Antrim Adharc – (horn). The first Bronze Age side-blown horn made in modernity, one of a pair from Drumabest, Co. Antrim, key of G, made in 1988.
In the Spring of 1988, having made contact with Dr. Peter Holmes of London, permission was granted to take latex moulds from a Bronze Age original horn and its trumpet pair known as the Drumabest pair at the Ulster Museum in Belfast. The moulds were brought to John Summerville, a London based sculptor. A wax was thrown of the side-blown horn (adharc) and a casting was made. At the time, to achieve this the wax was cut into three parts that were individually cast and the bronzes were then welded together. The trumpet pair to this instrument would be made a couple of months later.

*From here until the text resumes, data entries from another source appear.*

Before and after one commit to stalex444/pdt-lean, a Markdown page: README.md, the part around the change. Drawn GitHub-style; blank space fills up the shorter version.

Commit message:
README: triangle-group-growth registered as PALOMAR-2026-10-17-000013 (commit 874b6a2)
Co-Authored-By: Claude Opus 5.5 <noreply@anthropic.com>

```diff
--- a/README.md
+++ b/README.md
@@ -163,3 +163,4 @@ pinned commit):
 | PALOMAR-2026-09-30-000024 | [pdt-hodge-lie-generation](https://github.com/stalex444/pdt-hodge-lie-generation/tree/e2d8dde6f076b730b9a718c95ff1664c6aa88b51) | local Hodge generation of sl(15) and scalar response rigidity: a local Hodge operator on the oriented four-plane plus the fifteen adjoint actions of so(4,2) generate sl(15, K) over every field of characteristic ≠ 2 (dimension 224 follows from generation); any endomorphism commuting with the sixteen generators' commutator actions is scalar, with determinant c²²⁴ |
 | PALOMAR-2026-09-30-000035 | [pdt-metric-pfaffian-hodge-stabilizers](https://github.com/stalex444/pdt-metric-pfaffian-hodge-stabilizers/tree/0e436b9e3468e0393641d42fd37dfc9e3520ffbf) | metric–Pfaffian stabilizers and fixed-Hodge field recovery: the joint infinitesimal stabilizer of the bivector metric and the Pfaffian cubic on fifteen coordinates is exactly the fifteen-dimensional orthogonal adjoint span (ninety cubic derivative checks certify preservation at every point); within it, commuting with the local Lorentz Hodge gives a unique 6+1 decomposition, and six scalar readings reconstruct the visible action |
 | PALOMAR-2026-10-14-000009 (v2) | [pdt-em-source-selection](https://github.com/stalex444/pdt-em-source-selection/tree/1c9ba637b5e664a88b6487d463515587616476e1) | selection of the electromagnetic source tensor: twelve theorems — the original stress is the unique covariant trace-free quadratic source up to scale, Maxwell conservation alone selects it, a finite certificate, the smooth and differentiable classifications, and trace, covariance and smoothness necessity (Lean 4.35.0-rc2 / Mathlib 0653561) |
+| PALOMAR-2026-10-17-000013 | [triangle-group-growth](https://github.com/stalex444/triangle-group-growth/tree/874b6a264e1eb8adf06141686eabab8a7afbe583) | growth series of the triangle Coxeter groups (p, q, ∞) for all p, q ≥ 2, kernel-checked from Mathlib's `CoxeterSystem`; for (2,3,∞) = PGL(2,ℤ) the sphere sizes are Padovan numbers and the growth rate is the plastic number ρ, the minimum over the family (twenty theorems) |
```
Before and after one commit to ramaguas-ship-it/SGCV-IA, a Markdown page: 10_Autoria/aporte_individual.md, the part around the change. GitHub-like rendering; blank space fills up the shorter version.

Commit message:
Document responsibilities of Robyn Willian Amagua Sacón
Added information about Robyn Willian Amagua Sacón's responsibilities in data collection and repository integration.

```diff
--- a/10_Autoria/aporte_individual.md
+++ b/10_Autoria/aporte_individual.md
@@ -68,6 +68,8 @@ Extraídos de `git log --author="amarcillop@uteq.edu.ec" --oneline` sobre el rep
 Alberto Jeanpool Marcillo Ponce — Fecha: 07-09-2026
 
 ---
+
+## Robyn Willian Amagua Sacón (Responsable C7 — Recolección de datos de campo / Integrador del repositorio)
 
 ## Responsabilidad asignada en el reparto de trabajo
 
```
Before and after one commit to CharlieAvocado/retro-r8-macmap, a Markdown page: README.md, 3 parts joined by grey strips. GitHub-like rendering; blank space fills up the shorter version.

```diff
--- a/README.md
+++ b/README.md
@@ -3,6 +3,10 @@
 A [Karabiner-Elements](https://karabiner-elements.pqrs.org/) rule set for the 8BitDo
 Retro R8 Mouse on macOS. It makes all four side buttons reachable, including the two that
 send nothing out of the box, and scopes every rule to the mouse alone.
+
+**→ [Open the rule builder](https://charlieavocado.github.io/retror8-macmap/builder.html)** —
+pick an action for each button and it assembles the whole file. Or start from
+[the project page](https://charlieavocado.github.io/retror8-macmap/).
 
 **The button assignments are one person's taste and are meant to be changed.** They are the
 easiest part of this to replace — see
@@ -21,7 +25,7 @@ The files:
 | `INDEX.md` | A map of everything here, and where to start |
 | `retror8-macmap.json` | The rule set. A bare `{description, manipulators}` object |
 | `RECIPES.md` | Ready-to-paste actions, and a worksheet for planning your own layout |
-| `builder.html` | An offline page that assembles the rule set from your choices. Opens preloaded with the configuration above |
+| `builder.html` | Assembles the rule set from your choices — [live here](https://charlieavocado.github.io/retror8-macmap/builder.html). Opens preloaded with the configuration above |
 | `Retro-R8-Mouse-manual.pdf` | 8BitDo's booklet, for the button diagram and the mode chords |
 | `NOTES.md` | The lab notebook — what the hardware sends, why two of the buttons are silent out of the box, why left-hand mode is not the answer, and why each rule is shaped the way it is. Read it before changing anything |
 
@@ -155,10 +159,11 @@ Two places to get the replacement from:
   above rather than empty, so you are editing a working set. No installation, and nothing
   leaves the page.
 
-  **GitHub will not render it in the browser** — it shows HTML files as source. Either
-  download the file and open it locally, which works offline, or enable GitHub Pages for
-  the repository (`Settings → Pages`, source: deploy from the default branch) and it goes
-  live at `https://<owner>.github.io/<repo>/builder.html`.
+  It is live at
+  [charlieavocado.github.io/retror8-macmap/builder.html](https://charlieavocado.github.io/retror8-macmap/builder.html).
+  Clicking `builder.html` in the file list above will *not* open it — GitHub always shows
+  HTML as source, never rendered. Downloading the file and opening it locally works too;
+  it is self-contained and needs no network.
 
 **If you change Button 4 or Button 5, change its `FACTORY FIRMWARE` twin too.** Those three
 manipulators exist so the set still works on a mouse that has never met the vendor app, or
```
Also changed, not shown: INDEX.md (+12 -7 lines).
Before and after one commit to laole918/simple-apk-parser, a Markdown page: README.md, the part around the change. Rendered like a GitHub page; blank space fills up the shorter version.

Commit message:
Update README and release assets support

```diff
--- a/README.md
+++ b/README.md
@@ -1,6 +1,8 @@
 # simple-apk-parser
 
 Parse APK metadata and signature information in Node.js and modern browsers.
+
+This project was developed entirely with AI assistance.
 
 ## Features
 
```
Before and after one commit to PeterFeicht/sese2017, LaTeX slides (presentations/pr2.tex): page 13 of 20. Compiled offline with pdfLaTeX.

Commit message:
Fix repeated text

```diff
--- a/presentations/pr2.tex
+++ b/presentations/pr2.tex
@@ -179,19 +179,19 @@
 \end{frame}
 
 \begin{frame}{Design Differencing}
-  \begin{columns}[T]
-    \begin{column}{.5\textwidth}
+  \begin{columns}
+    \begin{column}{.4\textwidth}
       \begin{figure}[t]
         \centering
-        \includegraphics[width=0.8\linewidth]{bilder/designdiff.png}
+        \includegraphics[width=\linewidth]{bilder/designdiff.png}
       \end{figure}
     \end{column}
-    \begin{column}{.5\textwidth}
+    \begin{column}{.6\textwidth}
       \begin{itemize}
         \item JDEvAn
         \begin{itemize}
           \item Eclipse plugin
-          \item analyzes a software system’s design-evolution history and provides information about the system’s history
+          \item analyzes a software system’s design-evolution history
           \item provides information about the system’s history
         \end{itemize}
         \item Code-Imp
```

In the meantime, O’Dwyer brought this bronze horn to Dingle, Co. Kerry in the South West of Ireland where he did the finishing work by sanding and fine polishing the bronze to a high shine. He began to experiment with the help of Fergus O’Flaherty of O’Flaherty’s Bar in Dingle by tooting along with the live traditional music sessions. This new horn was named ‘adharc’ and was played for the first time in modernity in a parade through Dingle accompanied the Junior Fyfe and Drum band. Since 1988, this side-blown ‘adharc’ has toured around the world. It has been performed as a solo instrument and accompanying many musical disciplines including ancient and traditional music, orchestral, classical, jazz and modern techno dance music. As the first reproduction of an Irish Bronze Age horn it continues to play an integral part in the ongoing story of Ancient Music Ireland.